While many people proudly call themselves workaholics, true workaholism can have devastating effects on personal relationships and quality of life.
Workaholics tend to regularly work more than 40 hours a week and take their work everywhere they go, even to dinner, home, and bed. They often neglect personal responsibilities and relationships, and can even feel anxious when not working.
However, what feels like a “wonderful high” can lead to addiction and take one off course from major goals, cause adverse impacts on one’s physical, psychological, and emotional health, and even damage or destroy relationships.
Darren Hardy, the publisher and editorial director of SUCCESS Magazine and admitted workaholic, has created a “Workaholics Anonymous – A 12-Step Program of Recovery and Personal Transformation” for those who display the characteristics of a workaholic and are looking to transform their lives.
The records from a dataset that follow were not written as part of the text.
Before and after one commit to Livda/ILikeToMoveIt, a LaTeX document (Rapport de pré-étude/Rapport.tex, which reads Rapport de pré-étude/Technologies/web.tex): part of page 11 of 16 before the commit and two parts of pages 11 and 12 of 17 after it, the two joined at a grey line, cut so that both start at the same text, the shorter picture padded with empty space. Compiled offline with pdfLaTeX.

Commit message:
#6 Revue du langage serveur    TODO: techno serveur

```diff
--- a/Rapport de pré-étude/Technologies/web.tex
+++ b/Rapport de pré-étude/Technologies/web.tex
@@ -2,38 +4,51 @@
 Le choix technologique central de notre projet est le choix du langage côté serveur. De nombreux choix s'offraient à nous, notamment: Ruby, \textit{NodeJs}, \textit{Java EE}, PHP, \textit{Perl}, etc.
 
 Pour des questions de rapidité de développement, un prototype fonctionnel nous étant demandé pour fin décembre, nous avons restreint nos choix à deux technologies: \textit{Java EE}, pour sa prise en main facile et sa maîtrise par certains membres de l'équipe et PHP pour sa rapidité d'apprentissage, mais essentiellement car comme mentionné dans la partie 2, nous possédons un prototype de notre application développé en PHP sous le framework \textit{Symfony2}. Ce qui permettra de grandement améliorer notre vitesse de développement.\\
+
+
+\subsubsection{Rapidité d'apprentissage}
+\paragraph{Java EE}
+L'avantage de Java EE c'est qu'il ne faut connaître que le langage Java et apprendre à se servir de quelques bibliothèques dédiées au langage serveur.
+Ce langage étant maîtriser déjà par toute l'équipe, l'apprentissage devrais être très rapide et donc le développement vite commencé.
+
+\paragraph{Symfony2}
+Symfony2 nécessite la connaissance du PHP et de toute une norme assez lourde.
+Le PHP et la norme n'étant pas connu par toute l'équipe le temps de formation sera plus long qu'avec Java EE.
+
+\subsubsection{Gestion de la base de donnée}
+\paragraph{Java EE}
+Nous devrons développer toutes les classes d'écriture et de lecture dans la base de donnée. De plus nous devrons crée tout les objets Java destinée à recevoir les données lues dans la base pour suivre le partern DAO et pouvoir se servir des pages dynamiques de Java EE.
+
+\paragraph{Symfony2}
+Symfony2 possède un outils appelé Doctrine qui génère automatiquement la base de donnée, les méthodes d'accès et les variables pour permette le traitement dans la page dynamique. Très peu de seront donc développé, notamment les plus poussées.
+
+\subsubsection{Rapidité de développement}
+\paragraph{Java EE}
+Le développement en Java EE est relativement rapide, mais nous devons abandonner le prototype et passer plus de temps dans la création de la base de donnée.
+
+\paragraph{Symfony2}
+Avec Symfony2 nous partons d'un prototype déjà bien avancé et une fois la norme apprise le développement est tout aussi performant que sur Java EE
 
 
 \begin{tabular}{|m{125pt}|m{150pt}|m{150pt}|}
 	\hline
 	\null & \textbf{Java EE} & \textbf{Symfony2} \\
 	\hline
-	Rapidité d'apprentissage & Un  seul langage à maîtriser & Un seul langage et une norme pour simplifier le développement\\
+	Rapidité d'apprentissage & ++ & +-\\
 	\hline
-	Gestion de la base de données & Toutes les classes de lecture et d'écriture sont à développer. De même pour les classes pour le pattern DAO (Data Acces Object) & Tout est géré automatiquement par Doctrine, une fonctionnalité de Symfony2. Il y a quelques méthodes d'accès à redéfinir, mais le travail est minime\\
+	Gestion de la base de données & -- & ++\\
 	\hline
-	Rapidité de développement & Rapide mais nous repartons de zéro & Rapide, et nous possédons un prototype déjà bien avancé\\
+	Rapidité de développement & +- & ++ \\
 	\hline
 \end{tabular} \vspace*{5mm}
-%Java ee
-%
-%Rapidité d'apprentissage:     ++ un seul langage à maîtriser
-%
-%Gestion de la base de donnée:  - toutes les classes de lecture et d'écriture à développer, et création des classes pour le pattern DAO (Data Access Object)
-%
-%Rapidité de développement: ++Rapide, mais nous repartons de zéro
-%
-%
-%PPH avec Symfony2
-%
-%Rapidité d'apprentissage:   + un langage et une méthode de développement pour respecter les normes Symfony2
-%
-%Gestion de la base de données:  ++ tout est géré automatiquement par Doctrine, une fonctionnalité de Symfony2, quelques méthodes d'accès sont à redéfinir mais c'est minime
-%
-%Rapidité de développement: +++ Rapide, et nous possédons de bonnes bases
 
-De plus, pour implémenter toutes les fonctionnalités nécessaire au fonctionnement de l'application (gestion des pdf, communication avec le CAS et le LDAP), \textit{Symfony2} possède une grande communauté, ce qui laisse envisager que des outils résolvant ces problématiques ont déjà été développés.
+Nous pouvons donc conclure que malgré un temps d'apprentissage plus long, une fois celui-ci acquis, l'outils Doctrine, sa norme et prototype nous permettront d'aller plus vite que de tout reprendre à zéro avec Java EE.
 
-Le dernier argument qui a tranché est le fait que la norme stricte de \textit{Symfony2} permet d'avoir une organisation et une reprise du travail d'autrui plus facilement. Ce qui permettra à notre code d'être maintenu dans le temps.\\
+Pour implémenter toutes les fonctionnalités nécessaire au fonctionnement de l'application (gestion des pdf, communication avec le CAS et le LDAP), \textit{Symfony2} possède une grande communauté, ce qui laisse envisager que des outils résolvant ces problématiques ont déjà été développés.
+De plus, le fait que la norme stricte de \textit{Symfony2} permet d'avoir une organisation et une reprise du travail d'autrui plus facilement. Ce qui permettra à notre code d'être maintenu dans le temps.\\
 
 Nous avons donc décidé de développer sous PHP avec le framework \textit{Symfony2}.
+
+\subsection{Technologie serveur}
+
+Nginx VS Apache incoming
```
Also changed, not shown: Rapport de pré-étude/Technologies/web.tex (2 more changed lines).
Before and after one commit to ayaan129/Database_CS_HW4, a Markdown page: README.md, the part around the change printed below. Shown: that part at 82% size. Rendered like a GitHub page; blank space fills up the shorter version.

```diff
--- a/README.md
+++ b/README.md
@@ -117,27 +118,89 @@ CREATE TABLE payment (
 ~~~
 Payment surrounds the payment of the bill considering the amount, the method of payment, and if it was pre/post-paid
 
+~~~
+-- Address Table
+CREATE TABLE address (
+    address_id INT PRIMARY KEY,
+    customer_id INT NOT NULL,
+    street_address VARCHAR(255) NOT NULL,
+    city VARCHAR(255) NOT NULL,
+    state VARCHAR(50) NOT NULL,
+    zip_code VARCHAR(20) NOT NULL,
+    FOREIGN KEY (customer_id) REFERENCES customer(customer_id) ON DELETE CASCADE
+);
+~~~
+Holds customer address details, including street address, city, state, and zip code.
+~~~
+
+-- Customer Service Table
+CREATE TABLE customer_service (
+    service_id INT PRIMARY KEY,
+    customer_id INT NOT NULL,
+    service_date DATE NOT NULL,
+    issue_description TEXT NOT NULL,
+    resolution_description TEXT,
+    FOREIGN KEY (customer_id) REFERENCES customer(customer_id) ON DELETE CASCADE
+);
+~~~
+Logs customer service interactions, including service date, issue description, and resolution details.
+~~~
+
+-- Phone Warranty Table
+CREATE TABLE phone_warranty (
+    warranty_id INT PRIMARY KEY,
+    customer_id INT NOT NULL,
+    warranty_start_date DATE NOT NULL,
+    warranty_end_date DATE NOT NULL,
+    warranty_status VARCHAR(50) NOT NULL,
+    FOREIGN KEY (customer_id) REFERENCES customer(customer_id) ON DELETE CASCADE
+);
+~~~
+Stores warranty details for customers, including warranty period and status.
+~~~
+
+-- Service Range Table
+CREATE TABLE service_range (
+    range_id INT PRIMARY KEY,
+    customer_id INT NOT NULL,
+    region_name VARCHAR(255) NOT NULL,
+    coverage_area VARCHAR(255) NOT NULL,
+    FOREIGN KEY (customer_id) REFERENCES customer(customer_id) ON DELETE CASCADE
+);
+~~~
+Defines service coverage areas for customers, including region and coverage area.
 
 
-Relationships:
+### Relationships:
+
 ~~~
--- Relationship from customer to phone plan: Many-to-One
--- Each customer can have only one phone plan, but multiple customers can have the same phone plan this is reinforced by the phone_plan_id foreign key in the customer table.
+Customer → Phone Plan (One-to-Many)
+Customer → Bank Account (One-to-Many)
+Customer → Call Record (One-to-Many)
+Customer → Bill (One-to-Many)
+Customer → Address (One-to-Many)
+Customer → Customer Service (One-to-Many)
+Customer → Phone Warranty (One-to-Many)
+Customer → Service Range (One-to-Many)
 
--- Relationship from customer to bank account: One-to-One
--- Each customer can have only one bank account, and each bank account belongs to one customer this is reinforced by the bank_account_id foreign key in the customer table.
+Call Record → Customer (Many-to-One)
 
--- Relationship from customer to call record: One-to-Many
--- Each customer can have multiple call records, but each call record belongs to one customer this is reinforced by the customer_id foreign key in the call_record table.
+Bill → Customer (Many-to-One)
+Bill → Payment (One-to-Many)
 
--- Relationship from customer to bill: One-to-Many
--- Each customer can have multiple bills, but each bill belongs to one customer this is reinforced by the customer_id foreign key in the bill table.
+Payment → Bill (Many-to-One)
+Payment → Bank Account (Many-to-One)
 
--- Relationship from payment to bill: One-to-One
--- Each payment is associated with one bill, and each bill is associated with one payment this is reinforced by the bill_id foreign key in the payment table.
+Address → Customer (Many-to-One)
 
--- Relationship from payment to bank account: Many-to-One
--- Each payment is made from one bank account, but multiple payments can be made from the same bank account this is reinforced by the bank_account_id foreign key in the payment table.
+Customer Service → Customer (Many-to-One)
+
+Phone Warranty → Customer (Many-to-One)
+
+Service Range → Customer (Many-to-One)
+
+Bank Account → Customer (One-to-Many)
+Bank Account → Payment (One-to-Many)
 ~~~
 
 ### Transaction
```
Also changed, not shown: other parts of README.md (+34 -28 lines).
The first step Hardy recommends taking to break free from workaholism is to make a “Stop doing” list. Instead of writing a “To do” list, Hardy suggests jotting down a list of 10 activities that routinely take up one’s time, such as constantly checking emails or using a phone at dinner time.
By quitting such activities, one can free up a wealth of time that can be used for other essential things, such as fostering personal relationships and fulfilling personal responsibilities.
Workaholism has become a social norm, but the truth is that it can severely damage individual’s lives. By taking steps to overcome workaholism, individuals can take their lives back, regain control over their time, and improve their quality of life.
For more information and tips on how to successfully balance work and personal life, readers can visit SUCCESS Magazine at www.successmagazine.com.